◆ Task to complete
Please show all lines of the records that include "Number".

[Records from a data source]

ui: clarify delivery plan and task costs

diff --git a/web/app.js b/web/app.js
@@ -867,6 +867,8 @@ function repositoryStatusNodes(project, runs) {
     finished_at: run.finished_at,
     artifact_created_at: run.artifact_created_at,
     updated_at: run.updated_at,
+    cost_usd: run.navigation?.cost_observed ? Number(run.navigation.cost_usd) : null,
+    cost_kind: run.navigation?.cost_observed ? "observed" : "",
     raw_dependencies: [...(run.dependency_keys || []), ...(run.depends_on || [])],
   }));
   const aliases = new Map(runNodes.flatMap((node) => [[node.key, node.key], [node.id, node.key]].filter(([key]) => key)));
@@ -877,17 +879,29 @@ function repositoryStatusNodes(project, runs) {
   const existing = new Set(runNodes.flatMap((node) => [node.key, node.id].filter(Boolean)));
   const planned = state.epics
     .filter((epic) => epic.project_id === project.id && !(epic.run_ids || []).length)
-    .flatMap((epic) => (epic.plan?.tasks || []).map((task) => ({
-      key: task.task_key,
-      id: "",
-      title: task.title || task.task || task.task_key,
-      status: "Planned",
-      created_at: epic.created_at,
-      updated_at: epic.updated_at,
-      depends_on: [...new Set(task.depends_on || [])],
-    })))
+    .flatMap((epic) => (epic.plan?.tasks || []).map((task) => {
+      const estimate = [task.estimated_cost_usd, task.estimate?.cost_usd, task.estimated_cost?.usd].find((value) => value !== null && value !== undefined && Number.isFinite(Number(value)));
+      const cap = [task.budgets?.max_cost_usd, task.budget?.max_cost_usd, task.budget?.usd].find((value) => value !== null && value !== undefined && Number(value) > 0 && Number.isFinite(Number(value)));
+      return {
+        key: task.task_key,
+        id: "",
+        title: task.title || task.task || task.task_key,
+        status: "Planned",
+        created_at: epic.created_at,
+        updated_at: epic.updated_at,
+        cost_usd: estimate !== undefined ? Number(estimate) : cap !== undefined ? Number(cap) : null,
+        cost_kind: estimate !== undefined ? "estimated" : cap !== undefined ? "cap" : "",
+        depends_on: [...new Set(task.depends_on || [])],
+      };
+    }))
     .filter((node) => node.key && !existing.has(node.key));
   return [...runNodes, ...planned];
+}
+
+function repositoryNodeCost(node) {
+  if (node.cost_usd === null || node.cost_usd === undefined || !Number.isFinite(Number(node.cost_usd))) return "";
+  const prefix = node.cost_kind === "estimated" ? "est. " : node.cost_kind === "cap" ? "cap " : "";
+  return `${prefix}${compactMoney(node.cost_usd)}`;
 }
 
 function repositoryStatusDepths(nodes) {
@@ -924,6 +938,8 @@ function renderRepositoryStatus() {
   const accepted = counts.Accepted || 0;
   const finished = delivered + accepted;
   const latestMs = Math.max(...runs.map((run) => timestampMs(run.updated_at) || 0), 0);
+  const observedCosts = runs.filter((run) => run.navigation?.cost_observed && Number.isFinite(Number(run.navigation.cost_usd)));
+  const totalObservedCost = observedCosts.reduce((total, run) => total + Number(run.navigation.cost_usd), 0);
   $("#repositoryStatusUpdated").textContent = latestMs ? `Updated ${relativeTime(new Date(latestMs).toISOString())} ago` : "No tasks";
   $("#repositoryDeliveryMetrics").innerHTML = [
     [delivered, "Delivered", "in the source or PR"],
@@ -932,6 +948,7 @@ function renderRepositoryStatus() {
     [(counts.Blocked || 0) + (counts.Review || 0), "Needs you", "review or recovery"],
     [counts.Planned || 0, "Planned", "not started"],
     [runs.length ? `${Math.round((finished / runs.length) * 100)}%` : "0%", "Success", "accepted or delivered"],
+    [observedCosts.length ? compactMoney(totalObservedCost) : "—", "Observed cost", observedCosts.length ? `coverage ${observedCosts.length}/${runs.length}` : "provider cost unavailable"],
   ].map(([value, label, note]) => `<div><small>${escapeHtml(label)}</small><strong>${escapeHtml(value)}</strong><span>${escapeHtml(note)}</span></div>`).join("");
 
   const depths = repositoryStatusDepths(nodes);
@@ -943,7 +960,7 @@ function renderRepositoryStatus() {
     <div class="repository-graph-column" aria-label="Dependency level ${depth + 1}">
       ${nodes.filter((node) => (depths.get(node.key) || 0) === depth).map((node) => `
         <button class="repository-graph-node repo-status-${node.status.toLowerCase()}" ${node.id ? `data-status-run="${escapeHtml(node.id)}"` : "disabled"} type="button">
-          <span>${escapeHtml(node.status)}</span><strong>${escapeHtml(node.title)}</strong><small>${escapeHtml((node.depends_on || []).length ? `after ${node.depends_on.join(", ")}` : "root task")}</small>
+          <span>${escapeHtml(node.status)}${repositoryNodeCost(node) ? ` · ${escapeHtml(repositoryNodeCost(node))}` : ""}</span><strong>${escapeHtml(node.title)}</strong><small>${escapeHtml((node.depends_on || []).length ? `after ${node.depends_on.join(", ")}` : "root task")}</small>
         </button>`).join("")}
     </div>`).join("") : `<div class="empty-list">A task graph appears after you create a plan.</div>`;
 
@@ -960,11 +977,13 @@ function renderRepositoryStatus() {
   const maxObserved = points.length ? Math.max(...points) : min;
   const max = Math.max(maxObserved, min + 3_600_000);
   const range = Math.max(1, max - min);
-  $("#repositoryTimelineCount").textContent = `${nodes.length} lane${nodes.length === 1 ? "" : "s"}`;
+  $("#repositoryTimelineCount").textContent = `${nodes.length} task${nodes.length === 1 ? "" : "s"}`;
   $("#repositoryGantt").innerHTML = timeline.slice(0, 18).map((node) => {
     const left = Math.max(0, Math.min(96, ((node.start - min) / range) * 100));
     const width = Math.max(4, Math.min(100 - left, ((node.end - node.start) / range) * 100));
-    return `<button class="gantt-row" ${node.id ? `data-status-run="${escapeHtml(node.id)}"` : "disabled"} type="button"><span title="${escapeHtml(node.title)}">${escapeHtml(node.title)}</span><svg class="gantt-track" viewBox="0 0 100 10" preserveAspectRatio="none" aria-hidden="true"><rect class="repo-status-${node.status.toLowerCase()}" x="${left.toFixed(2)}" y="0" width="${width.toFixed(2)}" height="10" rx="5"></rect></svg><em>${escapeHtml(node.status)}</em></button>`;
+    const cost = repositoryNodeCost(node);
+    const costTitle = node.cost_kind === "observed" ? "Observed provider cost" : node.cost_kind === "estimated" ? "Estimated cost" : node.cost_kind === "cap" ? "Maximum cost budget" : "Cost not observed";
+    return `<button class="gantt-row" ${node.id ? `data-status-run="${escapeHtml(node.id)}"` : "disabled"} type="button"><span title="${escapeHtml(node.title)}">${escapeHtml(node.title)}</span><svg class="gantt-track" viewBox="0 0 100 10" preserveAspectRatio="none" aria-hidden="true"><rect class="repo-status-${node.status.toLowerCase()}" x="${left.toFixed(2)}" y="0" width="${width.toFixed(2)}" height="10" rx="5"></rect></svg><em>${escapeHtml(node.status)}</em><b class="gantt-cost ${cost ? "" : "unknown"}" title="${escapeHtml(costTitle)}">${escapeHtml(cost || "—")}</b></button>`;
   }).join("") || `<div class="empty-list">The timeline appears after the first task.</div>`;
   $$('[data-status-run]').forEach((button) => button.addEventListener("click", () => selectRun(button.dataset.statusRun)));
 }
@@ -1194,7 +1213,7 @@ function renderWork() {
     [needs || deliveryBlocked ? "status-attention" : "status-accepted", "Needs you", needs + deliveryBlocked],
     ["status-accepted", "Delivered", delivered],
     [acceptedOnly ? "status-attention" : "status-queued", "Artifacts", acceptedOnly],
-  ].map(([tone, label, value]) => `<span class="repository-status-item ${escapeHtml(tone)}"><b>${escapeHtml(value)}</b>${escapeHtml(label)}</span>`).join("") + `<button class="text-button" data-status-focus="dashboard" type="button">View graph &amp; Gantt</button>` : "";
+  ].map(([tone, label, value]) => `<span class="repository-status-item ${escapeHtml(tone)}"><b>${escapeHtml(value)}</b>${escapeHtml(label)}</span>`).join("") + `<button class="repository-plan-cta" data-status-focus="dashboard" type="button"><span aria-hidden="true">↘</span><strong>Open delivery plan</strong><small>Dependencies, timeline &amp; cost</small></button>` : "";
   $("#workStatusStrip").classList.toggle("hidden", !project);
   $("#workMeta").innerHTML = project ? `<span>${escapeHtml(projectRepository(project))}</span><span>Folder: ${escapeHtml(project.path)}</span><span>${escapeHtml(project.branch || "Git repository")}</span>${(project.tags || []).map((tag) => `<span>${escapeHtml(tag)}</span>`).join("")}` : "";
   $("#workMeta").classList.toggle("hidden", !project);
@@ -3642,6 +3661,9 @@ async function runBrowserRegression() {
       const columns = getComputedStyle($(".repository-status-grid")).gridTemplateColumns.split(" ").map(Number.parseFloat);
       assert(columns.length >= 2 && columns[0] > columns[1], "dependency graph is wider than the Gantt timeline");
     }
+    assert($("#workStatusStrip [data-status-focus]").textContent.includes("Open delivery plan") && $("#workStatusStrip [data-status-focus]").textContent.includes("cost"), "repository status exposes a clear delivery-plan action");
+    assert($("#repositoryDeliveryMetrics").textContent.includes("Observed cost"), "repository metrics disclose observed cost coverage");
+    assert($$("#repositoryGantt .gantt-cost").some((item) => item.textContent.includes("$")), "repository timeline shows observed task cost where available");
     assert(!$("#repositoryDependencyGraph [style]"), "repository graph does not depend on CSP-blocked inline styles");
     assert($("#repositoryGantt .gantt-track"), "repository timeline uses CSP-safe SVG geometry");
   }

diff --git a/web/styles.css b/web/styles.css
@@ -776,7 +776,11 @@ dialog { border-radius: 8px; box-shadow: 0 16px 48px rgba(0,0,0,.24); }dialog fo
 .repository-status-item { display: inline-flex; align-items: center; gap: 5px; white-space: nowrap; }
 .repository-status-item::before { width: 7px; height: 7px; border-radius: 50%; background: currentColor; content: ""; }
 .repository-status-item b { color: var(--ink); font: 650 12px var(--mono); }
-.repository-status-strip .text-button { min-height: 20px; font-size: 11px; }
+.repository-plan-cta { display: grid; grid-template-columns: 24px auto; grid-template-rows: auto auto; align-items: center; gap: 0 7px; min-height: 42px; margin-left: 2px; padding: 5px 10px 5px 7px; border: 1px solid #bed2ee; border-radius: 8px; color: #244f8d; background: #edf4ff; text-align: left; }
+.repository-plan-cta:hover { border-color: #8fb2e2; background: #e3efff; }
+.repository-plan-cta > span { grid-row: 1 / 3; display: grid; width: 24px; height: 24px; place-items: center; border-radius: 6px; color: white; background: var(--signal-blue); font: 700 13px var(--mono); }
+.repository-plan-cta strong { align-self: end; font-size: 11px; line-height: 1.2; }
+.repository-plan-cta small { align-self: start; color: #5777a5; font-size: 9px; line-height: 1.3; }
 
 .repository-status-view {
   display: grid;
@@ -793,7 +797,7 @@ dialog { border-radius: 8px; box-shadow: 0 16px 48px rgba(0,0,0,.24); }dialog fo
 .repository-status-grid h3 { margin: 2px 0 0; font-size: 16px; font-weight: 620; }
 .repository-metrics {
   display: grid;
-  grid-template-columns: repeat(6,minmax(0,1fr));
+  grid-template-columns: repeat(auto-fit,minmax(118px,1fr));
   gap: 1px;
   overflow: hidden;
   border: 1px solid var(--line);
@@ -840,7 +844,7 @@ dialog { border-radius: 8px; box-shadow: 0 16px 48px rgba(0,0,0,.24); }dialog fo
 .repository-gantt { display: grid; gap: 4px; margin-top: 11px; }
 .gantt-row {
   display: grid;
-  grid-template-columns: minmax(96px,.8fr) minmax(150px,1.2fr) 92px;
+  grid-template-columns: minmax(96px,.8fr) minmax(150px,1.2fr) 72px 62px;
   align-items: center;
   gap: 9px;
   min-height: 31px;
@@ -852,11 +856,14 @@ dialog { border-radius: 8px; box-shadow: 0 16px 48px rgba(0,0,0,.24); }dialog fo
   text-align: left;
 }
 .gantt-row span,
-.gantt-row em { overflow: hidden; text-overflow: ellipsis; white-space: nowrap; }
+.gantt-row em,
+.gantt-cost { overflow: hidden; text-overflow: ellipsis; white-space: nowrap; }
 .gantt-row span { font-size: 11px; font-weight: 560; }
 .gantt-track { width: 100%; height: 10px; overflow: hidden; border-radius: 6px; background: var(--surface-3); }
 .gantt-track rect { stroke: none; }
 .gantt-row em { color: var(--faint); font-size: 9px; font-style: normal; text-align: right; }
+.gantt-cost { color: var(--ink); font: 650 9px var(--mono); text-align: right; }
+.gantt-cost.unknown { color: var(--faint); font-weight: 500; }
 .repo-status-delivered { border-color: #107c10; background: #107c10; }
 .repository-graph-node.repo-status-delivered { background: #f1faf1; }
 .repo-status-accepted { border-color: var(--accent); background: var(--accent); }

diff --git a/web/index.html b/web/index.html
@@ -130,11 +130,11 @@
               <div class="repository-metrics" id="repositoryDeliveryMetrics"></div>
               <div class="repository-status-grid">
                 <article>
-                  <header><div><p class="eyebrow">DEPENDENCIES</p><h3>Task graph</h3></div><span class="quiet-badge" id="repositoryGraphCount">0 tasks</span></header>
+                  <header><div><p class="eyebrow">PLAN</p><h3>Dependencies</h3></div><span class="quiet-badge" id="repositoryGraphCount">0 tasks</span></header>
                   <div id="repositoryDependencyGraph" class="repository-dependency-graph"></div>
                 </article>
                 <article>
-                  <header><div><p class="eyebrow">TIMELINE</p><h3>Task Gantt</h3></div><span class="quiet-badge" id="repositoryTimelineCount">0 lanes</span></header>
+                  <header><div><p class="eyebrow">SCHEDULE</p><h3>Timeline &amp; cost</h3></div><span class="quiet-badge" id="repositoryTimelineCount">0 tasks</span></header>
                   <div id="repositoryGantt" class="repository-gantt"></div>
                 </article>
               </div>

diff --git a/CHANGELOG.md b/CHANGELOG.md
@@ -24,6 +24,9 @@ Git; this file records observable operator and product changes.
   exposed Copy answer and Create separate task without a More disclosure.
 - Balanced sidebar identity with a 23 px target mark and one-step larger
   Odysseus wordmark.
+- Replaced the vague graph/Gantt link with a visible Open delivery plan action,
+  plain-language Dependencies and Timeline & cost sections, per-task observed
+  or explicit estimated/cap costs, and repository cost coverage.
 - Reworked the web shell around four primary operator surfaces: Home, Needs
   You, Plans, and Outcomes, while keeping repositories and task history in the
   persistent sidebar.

◆ Solution
+    cost_usd: run.navigation?.cost_observed ? Number(run.navigation.cost_usd) : null,
+      const estimate = [task.estimated_cost_usd, task.estimate?.cost_usd, task.estimated_cost?.usd].find((value) => value !== null && value !== undefined && Number.isFinite(Number(value)));
+      const cap = [task.budgets?.max_cost_usd, task.budget?.max_cost_usd, task.budget?.usd].find((value) => value !== null && value !== undefined && Number(value) > 0 && Number.isFinite(Number(value)));
+        cost_usd: estimate !== undefined ? Number(estimate) : cap !== undefined ? Number(cap) : null,
+  if (node.cost_usd === null || node.cost_usd === undefined || !Number.isFinite(Number(node.cost_usd))) return "";
+  const observedCosts = runs.filter((run) => run.navigation?.cost_observed && Number.isFinite(Number(run.navigation.cost_usd)));
+  const totalObservedCost = observedCosts.reduce((total, run) => total + Number(run.navigation.cost_usd), 0);
       const columns = getComputedStyle($(".repository-status-grid")).gridTemplateColumns.split(" ").map(Number.parseFloat);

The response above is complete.